How to do Oktoberfest like a pro.
Upon arriving in Munich you’ll undoubtedly be hit with a wave of desperation. Desperation to drink beer, that is. Thankfully, breweries abound in this city—a testament to its Bavarian roots. Beer here has a protected status as food and is taxed as such, making it extremely cheap, often cheaper than water. Munich’s Oktoberfest, a folk festival that consumes the city each fall, attracts millions—yes, millions—of visitors from around the world and has spurned imitation festivals in dozens of countries.
Most people don’t know that Oktoberfest’s origins, in fact, were not a celebration of beer at all. Actually, the celebration began with a wedding. In 1806, when the region allied itself with Napoleon, it became the Kingdom of Bavaria. This made the new king’s son Ludwig I the first crown prince of Bavaria. When Ludwig wed his bride Therese in 1810, it was Bavaria’s first royal wedding. The celebration was unlike any before it, and so Oktoberfest was born. Today, the festival is essentially a 20-day rager in the heart of Munich during which beer is siphoned from barrel to gullet as fast as you can tip the waiter to get his attention.
Oktoberfest’s origins, in fact, were not a celebration of beer at all.
Festival aside, beer in Bavaria is truly special. Since 1516, Bavaria has employed a beer purity law, called “Reinheitsgebot,” limiting the ingredients that can be used in the brewing process (this law dates to the late 1400s in Munich!). The law limits the ingredients in beer to three simple components: water, barley, and hops. Modern revision of the law has since allowed for the use of yeast, but the principle is the same. As a result of the strict attention to ingredients and tradition, there are only six major breweries in Munich today, most of which date back several hundred years. These breweries are Augustiner Bräu, Hofbräu, Hacker-Pschorr Bräu, Spatenbräu, Löwenbräu, and Paulanerbräu.

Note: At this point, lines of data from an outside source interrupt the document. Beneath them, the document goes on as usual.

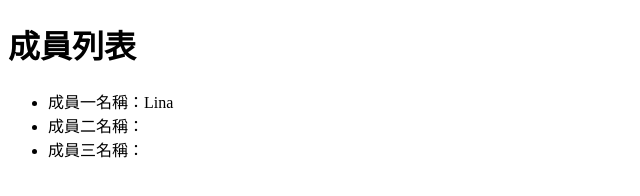
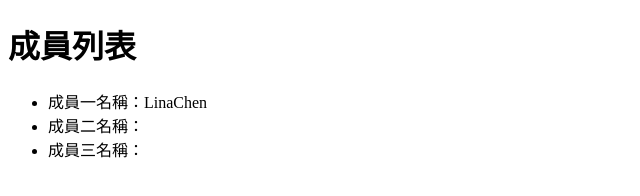
Before and after one commit to Lina-SHU/git-wee4, a plain HTML site: page index.html in a window 1280 px wide. Shown: the full height of the page, 0-640 px from the left. Drawn offline with Linux system fonts and the light colour scheme.

Commit message:
feat: 修改成員一名字

```diff
--- a/index.html
+++ b/index.html
@@ -8,7 +8,7 @@
 <body>
     <h1>成員列表</h1>
     <ul>
-        <li>成員一名稱：Lina</li>
+        <li>成員一名稱：LinaChen</li>
         <li>成員二名稱：</li>
         <li>成員三名稱：</li>
     </ul>
```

With centuries of experience under their belts, the Big Six breweries have turned a short list of ingredients into an equally short list of beers, but they’ve perfected them. Still, Munich is a quantity-over-quality place. Beer is typically consumed by the liter, which, in Bavaria, is called a “Maß” (“measure” in English). One liter of beer is thus one standard measure. Grab a beer with friends from all over the world and set aside all your systems of measurement. There’s no need to squabble over gallons and liters anymore: instead there is only the Maß.
Antonia is spending her summer pretending she knows a lot about wine and collecting tourist keychains she has no use for throughout Austria, Hungary, Slovakia, and Germany. Originally from Portland, Oregon, she spends much of her time schlepping through the wilderness and enjoys backpacking, kayaking, and low-pressure longboarding (because she’s just not good enough to brake efficiently so crowds make her nervous). Catch Antonia eating carbs, looking fly in white Crocs (Crocs is the most innovative company in the world), and pleading for her mom’s REI dividend.